Problem to work on:
For every entry below, retype it exactly as it reads.

Information shown:
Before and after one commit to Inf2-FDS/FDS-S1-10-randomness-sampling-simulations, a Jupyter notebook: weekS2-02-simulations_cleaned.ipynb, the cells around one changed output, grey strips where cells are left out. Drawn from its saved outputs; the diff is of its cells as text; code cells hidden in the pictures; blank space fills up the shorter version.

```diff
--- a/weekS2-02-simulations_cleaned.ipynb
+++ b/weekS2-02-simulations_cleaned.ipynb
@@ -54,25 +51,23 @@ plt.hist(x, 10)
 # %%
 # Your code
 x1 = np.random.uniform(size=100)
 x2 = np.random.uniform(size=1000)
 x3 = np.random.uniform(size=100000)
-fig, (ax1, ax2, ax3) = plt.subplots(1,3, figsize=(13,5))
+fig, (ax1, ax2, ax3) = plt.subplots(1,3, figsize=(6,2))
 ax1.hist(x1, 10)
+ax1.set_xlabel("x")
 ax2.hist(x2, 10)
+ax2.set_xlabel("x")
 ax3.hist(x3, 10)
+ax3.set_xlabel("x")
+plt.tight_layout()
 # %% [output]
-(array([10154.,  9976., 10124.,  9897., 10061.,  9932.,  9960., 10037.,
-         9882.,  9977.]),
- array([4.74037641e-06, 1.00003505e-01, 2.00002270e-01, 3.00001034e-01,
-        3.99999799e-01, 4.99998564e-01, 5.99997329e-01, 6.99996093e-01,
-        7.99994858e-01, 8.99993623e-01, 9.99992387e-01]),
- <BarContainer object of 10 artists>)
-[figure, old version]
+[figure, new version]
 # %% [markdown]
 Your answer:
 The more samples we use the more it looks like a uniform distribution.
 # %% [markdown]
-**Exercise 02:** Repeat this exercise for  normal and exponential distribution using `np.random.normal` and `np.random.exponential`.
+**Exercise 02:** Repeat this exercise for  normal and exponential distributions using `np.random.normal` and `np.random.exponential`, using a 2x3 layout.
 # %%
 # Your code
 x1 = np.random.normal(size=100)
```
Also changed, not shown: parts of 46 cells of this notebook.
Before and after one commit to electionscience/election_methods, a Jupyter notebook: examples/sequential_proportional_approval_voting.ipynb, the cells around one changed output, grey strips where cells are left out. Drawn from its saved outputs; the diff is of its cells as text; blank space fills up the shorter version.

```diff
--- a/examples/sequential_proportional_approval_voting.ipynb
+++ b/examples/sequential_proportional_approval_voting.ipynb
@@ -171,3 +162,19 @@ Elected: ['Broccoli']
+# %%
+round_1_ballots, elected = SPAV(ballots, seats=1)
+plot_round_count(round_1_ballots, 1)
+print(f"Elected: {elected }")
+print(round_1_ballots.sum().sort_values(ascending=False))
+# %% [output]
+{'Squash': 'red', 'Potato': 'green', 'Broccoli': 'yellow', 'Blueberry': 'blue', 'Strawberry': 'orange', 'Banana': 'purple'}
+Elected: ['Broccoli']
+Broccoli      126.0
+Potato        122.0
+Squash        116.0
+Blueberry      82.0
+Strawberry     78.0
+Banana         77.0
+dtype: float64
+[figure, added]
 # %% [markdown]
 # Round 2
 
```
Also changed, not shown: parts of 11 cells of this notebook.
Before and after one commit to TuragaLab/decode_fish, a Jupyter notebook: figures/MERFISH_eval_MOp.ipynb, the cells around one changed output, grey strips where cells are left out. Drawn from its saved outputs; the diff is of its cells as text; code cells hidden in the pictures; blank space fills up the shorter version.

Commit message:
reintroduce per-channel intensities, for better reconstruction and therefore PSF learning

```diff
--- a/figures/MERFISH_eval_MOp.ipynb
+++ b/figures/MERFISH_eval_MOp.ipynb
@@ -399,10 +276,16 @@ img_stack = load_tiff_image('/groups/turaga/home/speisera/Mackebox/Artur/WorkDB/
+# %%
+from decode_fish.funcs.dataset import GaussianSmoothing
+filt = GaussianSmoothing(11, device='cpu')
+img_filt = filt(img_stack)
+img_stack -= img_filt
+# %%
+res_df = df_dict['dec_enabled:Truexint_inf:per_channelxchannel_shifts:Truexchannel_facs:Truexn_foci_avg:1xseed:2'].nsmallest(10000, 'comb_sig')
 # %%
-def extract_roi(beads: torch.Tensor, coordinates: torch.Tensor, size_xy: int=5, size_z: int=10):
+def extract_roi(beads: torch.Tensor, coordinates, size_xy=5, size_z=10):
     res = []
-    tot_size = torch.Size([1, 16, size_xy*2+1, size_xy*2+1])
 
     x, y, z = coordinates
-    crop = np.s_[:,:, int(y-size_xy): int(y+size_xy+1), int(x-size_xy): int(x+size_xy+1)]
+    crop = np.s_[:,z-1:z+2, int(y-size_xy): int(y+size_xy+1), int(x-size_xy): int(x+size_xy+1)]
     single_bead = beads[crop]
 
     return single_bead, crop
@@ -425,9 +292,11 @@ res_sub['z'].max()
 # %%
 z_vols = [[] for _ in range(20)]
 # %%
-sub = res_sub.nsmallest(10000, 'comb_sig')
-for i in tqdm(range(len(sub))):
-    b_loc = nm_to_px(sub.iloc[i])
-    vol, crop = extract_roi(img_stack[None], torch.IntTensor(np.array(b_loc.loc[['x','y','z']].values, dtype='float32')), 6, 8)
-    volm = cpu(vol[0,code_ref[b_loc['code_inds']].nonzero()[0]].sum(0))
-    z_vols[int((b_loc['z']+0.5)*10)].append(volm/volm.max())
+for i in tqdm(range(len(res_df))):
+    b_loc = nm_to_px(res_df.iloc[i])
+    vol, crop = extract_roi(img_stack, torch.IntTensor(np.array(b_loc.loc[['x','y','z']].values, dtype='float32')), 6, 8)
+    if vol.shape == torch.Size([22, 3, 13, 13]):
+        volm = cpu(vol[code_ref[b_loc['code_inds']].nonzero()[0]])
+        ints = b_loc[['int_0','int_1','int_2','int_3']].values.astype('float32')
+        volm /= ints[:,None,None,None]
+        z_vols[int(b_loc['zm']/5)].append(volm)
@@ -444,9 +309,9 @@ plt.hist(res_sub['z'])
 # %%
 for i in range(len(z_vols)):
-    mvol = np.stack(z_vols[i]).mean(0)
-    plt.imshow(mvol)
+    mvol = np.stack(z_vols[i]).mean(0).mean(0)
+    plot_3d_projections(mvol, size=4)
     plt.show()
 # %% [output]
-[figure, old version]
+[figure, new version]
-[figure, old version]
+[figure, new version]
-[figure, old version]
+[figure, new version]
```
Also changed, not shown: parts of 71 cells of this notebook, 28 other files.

Your response:
Before and after one commit to Inf2-FDS/FDS-S1-10-randomness-sampling-simulations, a Jupyter notebook: weekS2-02-simulations_cleaned.ipynb, the cells around one changed output, grey strips where cells are left out. Drawn from its saved outputs; the diff is of its cells as text; code cells hidden in the pictures; blank space fills up the shorter version.

```diff
--- a/weekS2-02-simulations_cleaned.ipynb
+++ b/weekS2-02-simulations_cleaned.ipynb
@@ -54,25 +51,23 @@ plt.hist(x, 10)
 # %%
 # Your code
 x1 = np.random.uniform(size=100)
 x2 = np.random.uniform(size=1000)
 x3 = np.random.uniform(size=100000)
-fig, (ax1, ax2, ax3) = plt.subplots(1,3, figsize=(13,5))
+fig, (ax1, ax2, ax3) = plt.subplots(1,3, figsize=(6,2))
 ax1.hist(x1, 10)
+ax1.set_xlabel("x")
 ax2.hist(x2, 10)
+ax2.set_xlabel("x")
 ax3.hist(x3, 10)
+ax3.set_xlabel("x")
+plt.tight_layout()
 # %% [output]
-(array([10154.,  9976., 10124.,  9897., 10061.,  9932.,  9960., 10037.,
-         9882.,  9977.]),
- array([4.74037641e-06, 1.00003505e-01, 2.00002270e-01, 3.00001034e-01,
-        3.99999799e-01, 4.99998564e-01, 5.99997329e-01, 6.99996093e-01,
-        7.99994858e-01, 8.99993623e-01, 9.99992387e-01]),
- <BarContainer object of 10 artists>)
-[figure, old version]
+[figure, new version]
 # %% [markdown]
 Your answer:
 The more samples we use the more it looks like a uniform distribution.
 # %% [markdown]
-**Exercise 02:** Repeat this exercise for  normal and exponential distribution using `np.random.normal` and `np.random.exponential`.
+**Exercise 02:** Repeat this exercise for  normal and exponential distributions using `np.random.normal` and `np.random.exponential`, using a 2x3 layout.
 # %%
 # Your code
 x1 = np.random.normal(size=100)
```
Also changed, not shown: parts of 46 cells of this notebook.
Before and after one commit to electionscience/election_methods, a Jupyter notebook: examples/sequential_proportional_approval_voting.ipynb, the cells around one changed output, grey strips where cells are left out. Drawn from its saved outputs; the diff is of its cells as text; blank space fills up the shorter version.

```diff
--- a/examples/sequential_proportional_approval_voting.ipynb
+++ b/examples/sequential_proportional_approval_voting.ipynb
@@ -171,3 +162,19 @@ Elected: ['Broccoli']
+# %%
+round_1_ballots, elected = SPAV(ballots, seats=1)
+plot_round_count(round_1_ballots, 1)
+print(f"Elected: {elected }")
+print(round_1_ballots.sum().sort_values(ascending=False))
+# %% [output]
+{'Squash': 'red', 'Potato': 'green', 'Broccoli': 'yellow', 'Blueberry': 'blue', 'Strawberry': 'orange', 'Banana': 'purple'}
+Elected: ['Broccoli']
+Broccoli      126.0
+Potato        122.0
+Squash        116.0
+Blueberry      82.0
+Strawberry     78.0
+Banana         77.0
+dtype: float64
+[figure, added]
 # %% [markdown]
 # Round 2
 
```
Also changed, not shown: parts of 11 cells of this notebook.
Before and after one commit to TuragaLab/decode_fish, a Jupyter notebook: figures/MERFISH_eval_MOp.ipynb, the cells around one changed output, grey strips where cells are left out. Drawn from its saved outputs; the diff is of its cells as text; code cells hidden in the pictures; blank space fills up the shorter version.

Commit message:
reintroduce per-channel intensities, for better reconstruction and therefore PSF learning

```diff
--- a/figures/MERFISH_eval_MOp.ipynb
+++ b/figures/MERFISH_eval_MOp.ipynb
@@ -399,10 +276,16 @@ img_stack = load_tiff_image('/groups/turaga/home/speisera/Mackebox/Artur/WorkDB/
+# %%
+from decode_fish.funcs.dataset import GaussianSmoothing
+filt = GaussianSmoothing(11, device='cpu')
+img_filt = filt(img_stack)
+img_stack -= img_filt
+# %%
+res_df = df_dict['dec_enabled:Truexint_inf:per_channelxchannel_shifts:Truexchannel_facs:Truexn_foci_avg:1xseed:2'].nsmallest(10000, 'comb_sig')
 # %%
-def extract_roi(beads: torch.Tensor, coordinates: torch.Tensor, size_xy: int=5, size_z: int=10):
+def extract_roi(beads: torch.Tensor, coordinates, size_xy=5, size_z=10):
     res = []
-    tot_size = torch.Size([1, 16, size_xy*2+1, size_xy*2+1])
 
     x, y, z = coordinates
-    crop = np.s_[:,:, int(y-size_xy): int(y+size_xy+1), int(x-size_xy): int(x+size_xy+1)]
+    crop = np.s_[:,z-1:z+2, int(y-size_xy): int(y+size_xy+1), int(x-size_xy): int(x+size_xy+1)]
     single_bead = beads[crop]
 
     return single_bead, crop
@@ -425,9 +292,11 @@ res_sub['z'].max()
 # %%
 z_vols = [[] for _ in range(20)]
 # %%
-sub = res_sub.nsmallest(10000, 'comb_sig')
-for i in tqdm(range(len(sub))):
-    b_loc = nm_to_px(sub.iloc[i])
-    vol, crop = extract_roi(img_stack[None], torch.IntTensor(np.array(b_loc.loc[['x','y','z']].values, dtype='float32')), 6, 8)
-    volm = cpu(vol[0,code_ref[b_loc['code_inds']].nonzero()[0]].sum(0))
-    z_vols[int((b_loc['z']+0.5)*10)].append(volm/volm.max())
+for i in tqdm(range(len(res_df))):
+    b_loc = nm_to_px(res_df.iloc[i])
+    vol, crop = extract_roi(img_stack, torch.IntTensor(np.array(b_loc.loc[['x','y','z']].values, dtype='float32')), 6, 8)
+    if vol.shape == torch.Size([22, 3, 13, 13]):
+        volm = cpu(vol[code_ref[b_loc['code_inds']].nonzero()[0]])
+        ints = b_loc[['int_0','int_1','int_2','int_3']].values.astype('float32')
+        volm /= ints[:,None,None,None]
+        z_vols[int(b_loc['zm']/5)].append(volm)
@@ -444,9 +309,9 @@ plt.hist(res_sub['z'])
 # %%
 for i in range(len(z_vols)):
-    mvol = np.stack(z_vols[i]).mean(0)
-    plt.imshow(mvol)
+    mvol = np.stack(z_vols[i]).mean(0).mean(0)
+    plot_3d_projections(mvol, size=4)
     plt.show()
 # %% [output]
-[figure, old version]
+[figure, new version]
-[figure, old version]
+[figure, new version]
-[figure, old version]
+[figure, new version]
```
Also changed, not shown: parts of 71 cells of this notebook, 28 other files.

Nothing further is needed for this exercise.